EXERCISE DATA section start
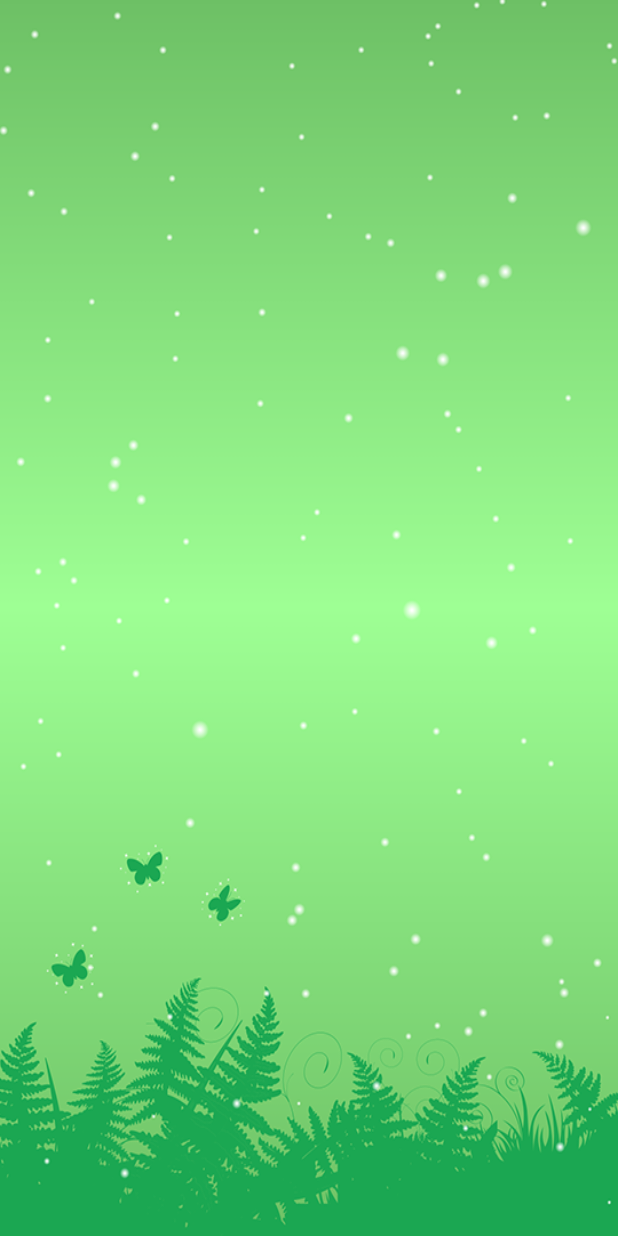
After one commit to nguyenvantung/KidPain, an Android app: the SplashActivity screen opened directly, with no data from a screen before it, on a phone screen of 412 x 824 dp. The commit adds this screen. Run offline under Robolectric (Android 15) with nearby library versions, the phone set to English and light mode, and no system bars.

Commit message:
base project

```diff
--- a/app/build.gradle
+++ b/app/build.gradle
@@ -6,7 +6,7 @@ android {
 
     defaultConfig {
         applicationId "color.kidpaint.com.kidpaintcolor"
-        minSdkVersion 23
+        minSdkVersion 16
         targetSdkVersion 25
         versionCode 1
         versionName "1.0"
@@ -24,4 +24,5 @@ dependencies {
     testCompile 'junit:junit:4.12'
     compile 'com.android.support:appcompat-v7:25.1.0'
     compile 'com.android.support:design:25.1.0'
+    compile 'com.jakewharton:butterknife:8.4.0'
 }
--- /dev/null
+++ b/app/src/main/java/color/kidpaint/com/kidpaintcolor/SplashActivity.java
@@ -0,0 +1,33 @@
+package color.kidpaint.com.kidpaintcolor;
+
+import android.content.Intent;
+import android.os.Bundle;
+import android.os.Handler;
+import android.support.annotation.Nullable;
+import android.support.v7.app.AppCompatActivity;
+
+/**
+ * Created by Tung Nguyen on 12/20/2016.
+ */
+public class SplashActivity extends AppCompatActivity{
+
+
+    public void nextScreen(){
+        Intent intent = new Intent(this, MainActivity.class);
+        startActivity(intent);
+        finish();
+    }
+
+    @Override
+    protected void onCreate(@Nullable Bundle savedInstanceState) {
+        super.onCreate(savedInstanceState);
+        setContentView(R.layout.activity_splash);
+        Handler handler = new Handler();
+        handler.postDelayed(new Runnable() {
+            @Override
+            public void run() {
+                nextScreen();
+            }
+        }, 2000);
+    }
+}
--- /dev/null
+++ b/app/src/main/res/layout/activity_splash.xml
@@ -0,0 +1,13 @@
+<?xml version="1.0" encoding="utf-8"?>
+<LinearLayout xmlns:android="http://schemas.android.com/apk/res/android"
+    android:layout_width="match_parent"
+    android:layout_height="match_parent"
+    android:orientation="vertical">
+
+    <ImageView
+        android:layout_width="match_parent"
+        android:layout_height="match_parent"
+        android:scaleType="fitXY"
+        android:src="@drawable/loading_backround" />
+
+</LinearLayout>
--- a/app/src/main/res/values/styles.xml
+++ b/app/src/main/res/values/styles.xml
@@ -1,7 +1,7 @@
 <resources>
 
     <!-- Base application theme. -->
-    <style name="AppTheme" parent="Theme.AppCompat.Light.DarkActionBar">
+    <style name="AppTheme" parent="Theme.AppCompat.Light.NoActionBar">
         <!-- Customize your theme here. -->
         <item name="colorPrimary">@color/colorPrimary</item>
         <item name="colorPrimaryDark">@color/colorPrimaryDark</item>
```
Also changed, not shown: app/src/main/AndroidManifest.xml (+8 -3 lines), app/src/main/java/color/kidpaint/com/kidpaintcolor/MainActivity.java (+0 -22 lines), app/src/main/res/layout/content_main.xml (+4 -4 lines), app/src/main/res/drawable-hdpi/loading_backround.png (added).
EXERCISE DATA section end
EXERCISE DATA section start
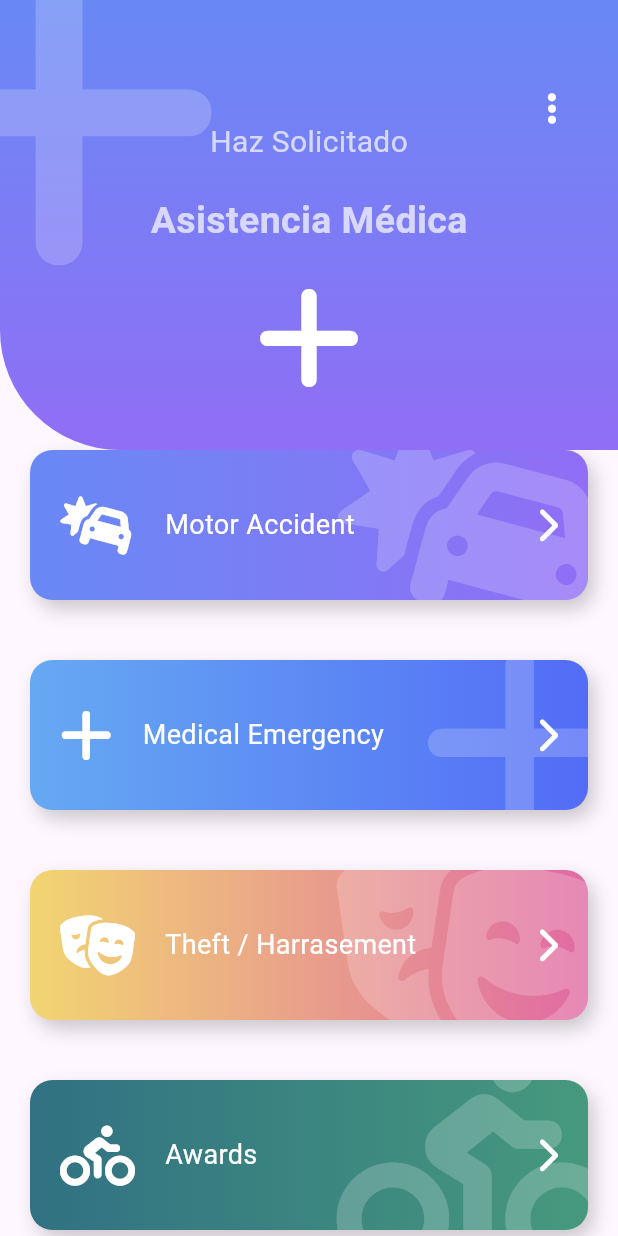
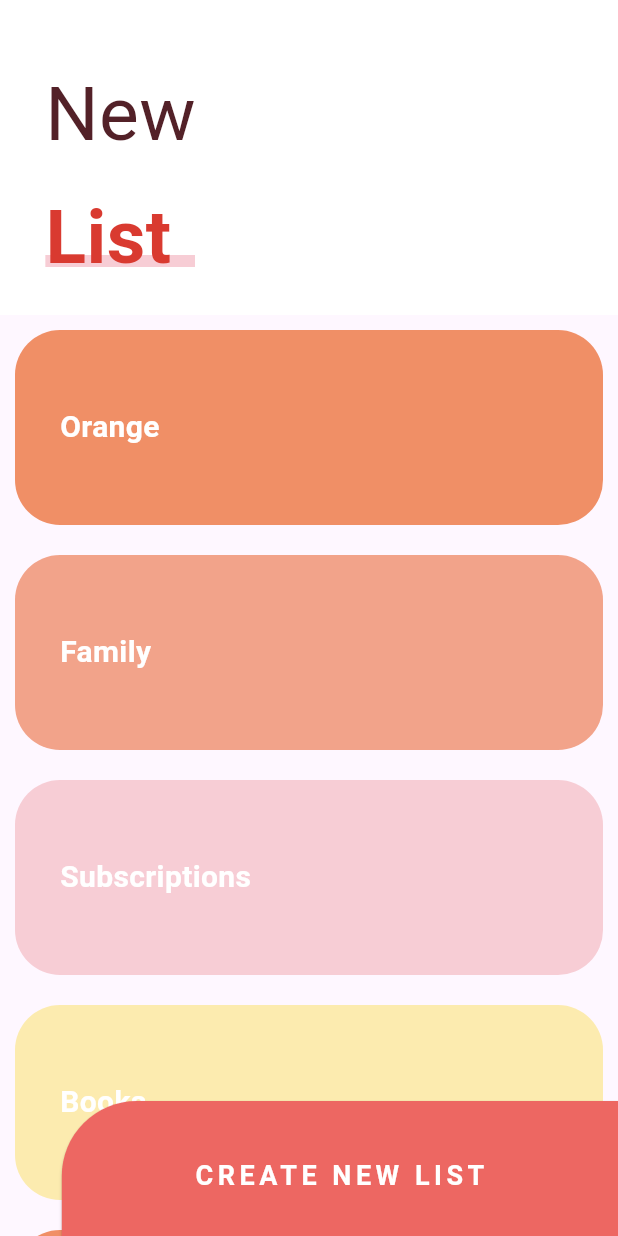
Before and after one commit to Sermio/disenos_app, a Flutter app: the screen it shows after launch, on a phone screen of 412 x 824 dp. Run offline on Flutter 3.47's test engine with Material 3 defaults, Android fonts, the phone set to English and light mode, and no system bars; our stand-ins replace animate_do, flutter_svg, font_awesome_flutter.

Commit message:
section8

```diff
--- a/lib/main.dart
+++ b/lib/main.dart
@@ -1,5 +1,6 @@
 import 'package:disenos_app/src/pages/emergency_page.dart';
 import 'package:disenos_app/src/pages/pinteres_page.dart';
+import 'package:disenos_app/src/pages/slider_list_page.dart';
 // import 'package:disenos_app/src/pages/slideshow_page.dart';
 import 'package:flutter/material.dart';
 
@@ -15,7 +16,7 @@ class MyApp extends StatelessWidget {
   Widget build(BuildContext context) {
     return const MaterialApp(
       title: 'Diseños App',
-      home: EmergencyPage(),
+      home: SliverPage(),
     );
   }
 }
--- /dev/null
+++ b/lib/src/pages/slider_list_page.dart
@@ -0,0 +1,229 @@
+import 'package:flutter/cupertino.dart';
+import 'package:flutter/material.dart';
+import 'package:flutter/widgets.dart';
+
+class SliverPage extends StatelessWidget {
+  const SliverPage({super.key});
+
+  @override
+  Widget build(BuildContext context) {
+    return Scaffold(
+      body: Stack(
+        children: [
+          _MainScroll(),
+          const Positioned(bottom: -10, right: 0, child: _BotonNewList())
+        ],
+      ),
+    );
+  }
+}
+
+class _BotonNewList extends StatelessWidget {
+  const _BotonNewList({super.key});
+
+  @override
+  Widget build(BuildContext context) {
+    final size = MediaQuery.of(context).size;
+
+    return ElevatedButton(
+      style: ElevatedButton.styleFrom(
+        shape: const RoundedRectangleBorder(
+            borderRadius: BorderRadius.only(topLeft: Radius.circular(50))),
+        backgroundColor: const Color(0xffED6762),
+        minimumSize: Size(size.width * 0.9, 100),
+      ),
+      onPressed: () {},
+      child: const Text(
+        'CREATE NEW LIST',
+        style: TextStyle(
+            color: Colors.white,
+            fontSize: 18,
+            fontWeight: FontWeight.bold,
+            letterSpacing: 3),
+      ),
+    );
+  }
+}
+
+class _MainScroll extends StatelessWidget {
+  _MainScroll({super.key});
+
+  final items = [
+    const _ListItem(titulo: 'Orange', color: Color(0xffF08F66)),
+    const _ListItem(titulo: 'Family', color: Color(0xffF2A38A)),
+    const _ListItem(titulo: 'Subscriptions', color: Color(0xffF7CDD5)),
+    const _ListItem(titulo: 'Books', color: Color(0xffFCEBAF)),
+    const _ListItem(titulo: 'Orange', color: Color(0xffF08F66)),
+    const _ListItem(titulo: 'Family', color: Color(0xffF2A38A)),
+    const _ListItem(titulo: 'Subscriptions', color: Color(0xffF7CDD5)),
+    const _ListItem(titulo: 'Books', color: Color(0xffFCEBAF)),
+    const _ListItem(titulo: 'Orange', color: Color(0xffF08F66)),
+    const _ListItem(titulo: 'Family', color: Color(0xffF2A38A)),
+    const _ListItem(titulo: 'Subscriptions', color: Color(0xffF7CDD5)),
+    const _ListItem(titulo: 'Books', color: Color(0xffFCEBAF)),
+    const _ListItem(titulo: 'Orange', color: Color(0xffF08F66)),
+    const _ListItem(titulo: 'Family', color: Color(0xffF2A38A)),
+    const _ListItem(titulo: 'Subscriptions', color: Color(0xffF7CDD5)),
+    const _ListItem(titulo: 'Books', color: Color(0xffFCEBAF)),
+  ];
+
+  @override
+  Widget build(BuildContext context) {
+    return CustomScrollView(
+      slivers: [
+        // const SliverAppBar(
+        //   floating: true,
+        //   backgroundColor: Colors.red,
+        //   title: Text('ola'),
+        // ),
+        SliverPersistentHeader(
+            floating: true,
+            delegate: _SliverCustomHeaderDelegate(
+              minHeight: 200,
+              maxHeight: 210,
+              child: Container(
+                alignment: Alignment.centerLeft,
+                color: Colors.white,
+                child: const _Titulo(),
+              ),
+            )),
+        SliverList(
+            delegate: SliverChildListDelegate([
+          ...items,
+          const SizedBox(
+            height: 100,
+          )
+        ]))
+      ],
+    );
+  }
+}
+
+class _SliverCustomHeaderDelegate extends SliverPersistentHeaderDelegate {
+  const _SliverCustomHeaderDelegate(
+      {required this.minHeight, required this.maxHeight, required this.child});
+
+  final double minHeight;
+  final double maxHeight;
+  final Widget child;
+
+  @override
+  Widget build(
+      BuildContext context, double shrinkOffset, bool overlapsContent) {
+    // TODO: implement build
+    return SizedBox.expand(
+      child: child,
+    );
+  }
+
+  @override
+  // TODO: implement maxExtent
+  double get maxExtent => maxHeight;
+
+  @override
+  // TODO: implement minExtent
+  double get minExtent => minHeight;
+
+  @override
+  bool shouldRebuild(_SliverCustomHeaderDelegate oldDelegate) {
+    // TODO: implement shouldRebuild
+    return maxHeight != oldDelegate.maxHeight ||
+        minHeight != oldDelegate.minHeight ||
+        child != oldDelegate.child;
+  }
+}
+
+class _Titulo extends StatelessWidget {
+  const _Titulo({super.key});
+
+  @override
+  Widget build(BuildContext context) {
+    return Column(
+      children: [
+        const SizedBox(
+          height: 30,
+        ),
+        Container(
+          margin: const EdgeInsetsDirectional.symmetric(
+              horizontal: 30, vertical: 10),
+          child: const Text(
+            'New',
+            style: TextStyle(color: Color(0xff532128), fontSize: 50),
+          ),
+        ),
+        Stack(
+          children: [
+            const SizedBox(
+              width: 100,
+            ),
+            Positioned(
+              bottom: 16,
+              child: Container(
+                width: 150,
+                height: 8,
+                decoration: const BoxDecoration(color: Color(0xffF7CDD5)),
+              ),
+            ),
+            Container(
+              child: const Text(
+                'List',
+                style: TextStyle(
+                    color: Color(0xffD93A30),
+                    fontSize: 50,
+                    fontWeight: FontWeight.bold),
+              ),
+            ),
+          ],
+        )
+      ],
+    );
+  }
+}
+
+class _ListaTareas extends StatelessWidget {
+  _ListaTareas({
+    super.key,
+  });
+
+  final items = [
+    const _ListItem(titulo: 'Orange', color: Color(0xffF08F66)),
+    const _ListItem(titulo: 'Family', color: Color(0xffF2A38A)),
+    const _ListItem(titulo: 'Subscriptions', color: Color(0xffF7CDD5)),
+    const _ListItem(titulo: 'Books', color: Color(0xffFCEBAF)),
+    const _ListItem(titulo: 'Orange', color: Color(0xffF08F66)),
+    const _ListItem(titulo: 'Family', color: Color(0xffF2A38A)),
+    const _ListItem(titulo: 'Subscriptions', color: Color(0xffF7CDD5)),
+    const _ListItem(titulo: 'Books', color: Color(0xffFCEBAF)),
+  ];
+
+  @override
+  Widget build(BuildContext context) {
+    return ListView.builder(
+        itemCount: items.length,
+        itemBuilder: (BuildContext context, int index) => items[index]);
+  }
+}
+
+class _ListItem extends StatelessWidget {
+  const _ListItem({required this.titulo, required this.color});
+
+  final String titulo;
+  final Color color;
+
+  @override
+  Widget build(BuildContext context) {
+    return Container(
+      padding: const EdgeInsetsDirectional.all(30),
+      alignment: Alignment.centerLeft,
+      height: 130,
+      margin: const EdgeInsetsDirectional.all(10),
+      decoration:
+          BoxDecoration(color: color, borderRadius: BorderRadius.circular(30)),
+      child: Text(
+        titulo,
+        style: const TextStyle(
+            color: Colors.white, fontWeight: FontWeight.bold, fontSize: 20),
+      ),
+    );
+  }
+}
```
EXERCISE DATA section end
EXERCISE DATA section start
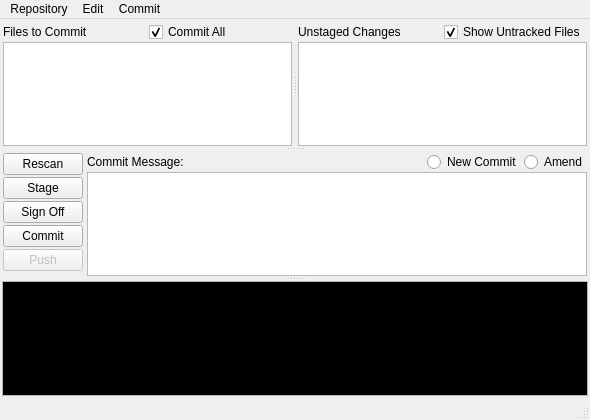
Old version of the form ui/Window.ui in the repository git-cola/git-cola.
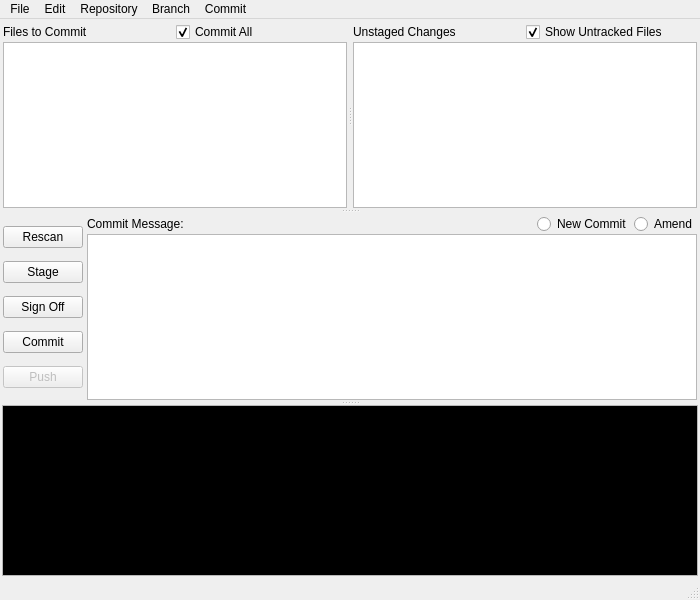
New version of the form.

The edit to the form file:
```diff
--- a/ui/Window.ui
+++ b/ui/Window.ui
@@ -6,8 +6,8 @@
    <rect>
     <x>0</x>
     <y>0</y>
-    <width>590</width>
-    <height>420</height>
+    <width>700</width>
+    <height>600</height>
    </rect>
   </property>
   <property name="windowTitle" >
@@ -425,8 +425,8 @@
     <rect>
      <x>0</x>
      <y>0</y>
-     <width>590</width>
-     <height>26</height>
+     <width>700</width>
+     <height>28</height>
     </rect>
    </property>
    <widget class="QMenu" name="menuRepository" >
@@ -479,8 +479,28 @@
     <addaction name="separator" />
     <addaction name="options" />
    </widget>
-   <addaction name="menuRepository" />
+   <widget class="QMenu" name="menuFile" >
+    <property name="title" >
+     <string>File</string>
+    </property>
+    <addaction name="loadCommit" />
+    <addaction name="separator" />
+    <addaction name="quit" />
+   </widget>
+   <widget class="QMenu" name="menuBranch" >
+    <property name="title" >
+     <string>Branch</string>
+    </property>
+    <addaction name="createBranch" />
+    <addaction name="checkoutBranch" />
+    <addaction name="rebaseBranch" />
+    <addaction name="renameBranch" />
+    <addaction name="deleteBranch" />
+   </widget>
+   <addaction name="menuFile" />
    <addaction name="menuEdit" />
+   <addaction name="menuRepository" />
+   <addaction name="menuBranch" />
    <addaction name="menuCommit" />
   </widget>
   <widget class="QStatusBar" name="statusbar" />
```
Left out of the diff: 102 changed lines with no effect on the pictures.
EXERCISE DATA section end
Find out how many lines above hold "TextStyle". Write only the number.

(TASK OUTPUT): 4